COVID-19 fears and restrictions are hitting all Torontonians, but few can match the challenges faced by Tam-thanh Doan.
The 77-year-old Toronto Community Housing tenant in North York has physical limitations including two prosthetic legs, no fingers on her right hand and missing parts of fingers on her left.
She gets help from family, including a primary caregiver son, and neighbours. But her daughter, Hilda Doan, said they worry about the global pandemic’s impact on a woman who has overcome so much — arriving from Vietnam a single mother, tireless work, illness and amputation, and mental health challenges.
Social distancing is especially tough for somebody who is remarkably resourceful but relies heavily on others, Hilda said.
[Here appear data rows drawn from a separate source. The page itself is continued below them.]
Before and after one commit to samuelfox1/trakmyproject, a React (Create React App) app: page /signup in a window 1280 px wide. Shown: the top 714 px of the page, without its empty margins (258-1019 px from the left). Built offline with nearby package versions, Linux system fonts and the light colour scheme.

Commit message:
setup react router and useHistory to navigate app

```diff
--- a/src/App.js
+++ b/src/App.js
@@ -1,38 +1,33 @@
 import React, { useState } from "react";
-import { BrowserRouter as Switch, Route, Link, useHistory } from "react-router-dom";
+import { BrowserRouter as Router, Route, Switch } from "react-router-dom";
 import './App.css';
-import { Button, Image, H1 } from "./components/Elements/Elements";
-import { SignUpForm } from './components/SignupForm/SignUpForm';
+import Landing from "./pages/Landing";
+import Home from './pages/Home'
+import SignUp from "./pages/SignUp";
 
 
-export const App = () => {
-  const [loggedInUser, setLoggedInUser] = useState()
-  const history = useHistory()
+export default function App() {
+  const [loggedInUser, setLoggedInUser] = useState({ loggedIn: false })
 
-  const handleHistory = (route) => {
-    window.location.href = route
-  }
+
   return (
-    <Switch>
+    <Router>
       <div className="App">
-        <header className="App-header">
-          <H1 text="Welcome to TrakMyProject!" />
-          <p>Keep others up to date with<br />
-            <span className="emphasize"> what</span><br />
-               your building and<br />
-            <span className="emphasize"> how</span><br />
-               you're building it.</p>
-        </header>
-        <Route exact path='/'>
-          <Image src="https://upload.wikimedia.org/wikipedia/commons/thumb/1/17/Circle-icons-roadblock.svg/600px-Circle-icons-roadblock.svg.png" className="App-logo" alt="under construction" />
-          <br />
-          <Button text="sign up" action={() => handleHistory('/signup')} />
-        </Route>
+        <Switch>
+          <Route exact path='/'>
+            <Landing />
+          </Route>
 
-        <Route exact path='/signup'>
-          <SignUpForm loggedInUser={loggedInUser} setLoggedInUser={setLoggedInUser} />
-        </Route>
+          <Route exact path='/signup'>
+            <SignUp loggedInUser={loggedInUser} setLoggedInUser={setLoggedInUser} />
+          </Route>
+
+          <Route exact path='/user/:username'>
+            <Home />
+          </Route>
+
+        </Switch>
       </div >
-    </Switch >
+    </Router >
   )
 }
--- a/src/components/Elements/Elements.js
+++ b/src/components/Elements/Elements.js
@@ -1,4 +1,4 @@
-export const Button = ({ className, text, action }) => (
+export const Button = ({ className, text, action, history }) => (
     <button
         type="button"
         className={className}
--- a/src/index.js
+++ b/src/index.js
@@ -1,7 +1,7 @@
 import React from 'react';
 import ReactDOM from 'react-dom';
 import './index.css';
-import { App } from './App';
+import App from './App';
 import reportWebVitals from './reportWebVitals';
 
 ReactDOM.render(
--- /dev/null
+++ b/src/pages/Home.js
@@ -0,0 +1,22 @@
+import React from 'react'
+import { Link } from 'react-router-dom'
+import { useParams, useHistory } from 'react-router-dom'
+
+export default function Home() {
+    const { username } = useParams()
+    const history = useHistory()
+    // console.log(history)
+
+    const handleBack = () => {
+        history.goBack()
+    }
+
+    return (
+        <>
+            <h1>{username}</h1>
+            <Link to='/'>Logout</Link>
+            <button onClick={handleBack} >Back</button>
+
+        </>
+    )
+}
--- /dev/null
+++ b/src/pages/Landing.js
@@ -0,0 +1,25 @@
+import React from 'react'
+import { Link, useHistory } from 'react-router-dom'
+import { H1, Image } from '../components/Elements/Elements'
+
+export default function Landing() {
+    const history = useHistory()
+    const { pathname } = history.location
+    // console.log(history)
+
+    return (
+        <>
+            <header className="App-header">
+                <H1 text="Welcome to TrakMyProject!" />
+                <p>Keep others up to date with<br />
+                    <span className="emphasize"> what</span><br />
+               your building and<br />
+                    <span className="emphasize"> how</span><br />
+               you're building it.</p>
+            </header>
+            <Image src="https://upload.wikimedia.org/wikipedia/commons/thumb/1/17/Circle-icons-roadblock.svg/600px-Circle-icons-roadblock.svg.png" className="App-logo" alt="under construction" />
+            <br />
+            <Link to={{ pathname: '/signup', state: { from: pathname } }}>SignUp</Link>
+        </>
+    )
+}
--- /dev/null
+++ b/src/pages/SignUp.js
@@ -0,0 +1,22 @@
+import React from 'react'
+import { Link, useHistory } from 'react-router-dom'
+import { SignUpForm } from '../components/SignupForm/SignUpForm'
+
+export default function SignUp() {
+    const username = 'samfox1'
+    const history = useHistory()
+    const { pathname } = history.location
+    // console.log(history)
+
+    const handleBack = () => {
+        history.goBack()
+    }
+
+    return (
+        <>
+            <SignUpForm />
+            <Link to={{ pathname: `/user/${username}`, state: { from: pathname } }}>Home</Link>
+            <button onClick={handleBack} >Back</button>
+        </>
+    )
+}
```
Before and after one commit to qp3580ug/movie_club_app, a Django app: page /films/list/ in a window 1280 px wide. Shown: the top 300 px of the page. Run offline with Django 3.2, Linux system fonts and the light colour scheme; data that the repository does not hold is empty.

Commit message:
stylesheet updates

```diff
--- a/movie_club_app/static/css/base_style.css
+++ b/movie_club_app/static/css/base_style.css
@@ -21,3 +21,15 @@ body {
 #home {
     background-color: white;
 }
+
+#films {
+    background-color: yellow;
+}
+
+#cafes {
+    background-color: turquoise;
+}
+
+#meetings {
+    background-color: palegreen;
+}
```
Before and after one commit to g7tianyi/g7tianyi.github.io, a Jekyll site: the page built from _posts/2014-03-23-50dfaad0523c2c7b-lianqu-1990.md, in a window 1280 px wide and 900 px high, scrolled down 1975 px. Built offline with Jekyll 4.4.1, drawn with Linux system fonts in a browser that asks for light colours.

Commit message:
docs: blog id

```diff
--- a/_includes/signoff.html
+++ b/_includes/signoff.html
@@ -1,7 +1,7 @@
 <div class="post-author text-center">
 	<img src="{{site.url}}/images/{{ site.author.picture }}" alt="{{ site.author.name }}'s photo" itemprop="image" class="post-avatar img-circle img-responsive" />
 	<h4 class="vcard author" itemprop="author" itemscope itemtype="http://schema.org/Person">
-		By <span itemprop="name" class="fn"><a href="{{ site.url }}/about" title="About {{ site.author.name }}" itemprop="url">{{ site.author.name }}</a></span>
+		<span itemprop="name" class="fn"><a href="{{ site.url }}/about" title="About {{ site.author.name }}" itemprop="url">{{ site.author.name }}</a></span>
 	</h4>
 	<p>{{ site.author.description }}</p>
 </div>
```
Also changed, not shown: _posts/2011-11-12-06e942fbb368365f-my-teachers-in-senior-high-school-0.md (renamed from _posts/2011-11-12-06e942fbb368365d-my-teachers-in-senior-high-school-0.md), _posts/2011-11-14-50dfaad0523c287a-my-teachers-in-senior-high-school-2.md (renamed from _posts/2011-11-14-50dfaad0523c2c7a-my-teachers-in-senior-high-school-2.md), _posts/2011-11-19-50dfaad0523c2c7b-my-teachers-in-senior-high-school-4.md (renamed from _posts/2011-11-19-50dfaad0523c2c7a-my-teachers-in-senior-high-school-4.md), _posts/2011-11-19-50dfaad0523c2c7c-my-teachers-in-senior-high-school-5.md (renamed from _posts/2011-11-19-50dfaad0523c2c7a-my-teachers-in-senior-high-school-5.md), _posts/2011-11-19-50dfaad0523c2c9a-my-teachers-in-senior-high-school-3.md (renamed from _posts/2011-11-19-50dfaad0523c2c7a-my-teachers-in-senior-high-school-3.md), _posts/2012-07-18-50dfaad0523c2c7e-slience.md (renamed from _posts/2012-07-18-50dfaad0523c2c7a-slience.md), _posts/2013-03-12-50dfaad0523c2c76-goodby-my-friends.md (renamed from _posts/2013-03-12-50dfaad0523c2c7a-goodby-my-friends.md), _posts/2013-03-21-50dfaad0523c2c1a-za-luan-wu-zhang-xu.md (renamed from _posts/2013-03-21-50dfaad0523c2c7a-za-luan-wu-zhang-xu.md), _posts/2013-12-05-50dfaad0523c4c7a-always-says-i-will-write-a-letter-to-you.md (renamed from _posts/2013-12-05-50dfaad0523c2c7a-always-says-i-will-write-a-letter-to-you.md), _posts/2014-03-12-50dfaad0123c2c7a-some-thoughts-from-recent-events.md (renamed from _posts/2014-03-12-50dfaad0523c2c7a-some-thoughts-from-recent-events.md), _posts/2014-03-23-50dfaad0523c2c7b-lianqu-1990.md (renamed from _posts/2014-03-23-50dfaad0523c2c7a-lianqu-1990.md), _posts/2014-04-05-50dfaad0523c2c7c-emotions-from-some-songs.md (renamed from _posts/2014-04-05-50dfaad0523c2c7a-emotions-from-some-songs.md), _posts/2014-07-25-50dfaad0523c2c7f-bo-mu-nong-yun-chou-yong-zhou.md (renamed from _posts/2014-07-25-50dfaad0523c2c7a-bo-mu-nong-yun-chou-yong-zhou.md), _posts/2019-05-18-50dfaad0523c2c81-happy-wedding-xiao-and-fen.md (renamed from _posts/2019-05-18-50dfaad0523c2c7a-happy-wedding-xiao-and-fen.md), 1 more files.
She worries her brother’s security guard work could expose him to the virus, which would further isolate Tam-thanh.
“TCH is also densely packed housing, where it may become an extra level of risk as community members stop in to check on or help my mother when my brother isn’t home,” she said, adding her mom luckily stocked up on nonperishable items.
“Although her situation can benefit from more support, we are thankful that TCH, in combination with social assistance (that has now turned into her pension) has allowed housing to be affordable and makes for one less thing to worry about.”
For many of the other 100,000-plus TCH tenants paying rent, April 1 will be a concern since COVID-19 restrictions have shuttered many businesses, reducing incomes for some of the lowest-paid people in the city.
The city agency, Canada’s biggest landlord, has committed to immediately adjust the rents of people who lost income due to the virus, part of the efforts to help them through this crisis, said TCH spokesperson Bruce Malloch.
The 90 per cent of TCH tenants who have rent set in accordance with their income will be eligible for an immediate rent reduction if they lost income because of COVID-19, Malloch said.
Those paying market rates who suffered economically can opt for three-month rent reductions — three-quarters, half or one-third of the usual amount — and repay the reduced amount, with no interest, over a period of six to eight months.
“If (tenants) have lost their job or lost income due to COVID-19, we’re working to make sure their housing unit is secure. The only category for which you could be evicted (from TCH at the moment) is illegal acts,” Malloch said.
As of Thursday afternoon, TCH had not heard of any residents testing postive for the coronavirus. About 1,800 employees — 90 per cent of TCH staff — remained on the job, with roughly 500 working from home. Some 230 were not working for various reasons and 39 were self-isolating.
Many are busy calling all seniors and other tenants deemed “vulnerable” to check up on them, Malloch said — a task made tougher by con artists also busy calling people.
“They are claiming to be volunteers who are going to deliver groceries to their homes and say they need (tenants’) banking information,” Malloch said. “It’s slowing us down a bit because some tenants are hanging up thinking our person is a scammer.”
Posters are going up about the scammers and the rent adjustments, along with the calls and mailouts.
Susan Gapka, a Toronto transgender rights activist and longtime TCH tenant, said the agency seems to be trying to help residents cope with COVID-19 — but it’s a big job given there are almost 60,000 units across Toronto.
“I see signage in elevators and hand sanitizer put out but on the best of days TCH has a hard time meeting the needs of tenants,” Gapka said, saying the agency, which has weathered multiple leadership changes, is years overdue in introducing a new engagement system for tenants, many of whom have multiple challenges.
“This is why social housing is so incredibly important — they provide a social component,” said Gapka. “They’re more than a landlord.”
David Rider is the Star’s City Hall bureau chief and a reporter covering city hall and municipal politics. Follow him on Twitter: @dmrider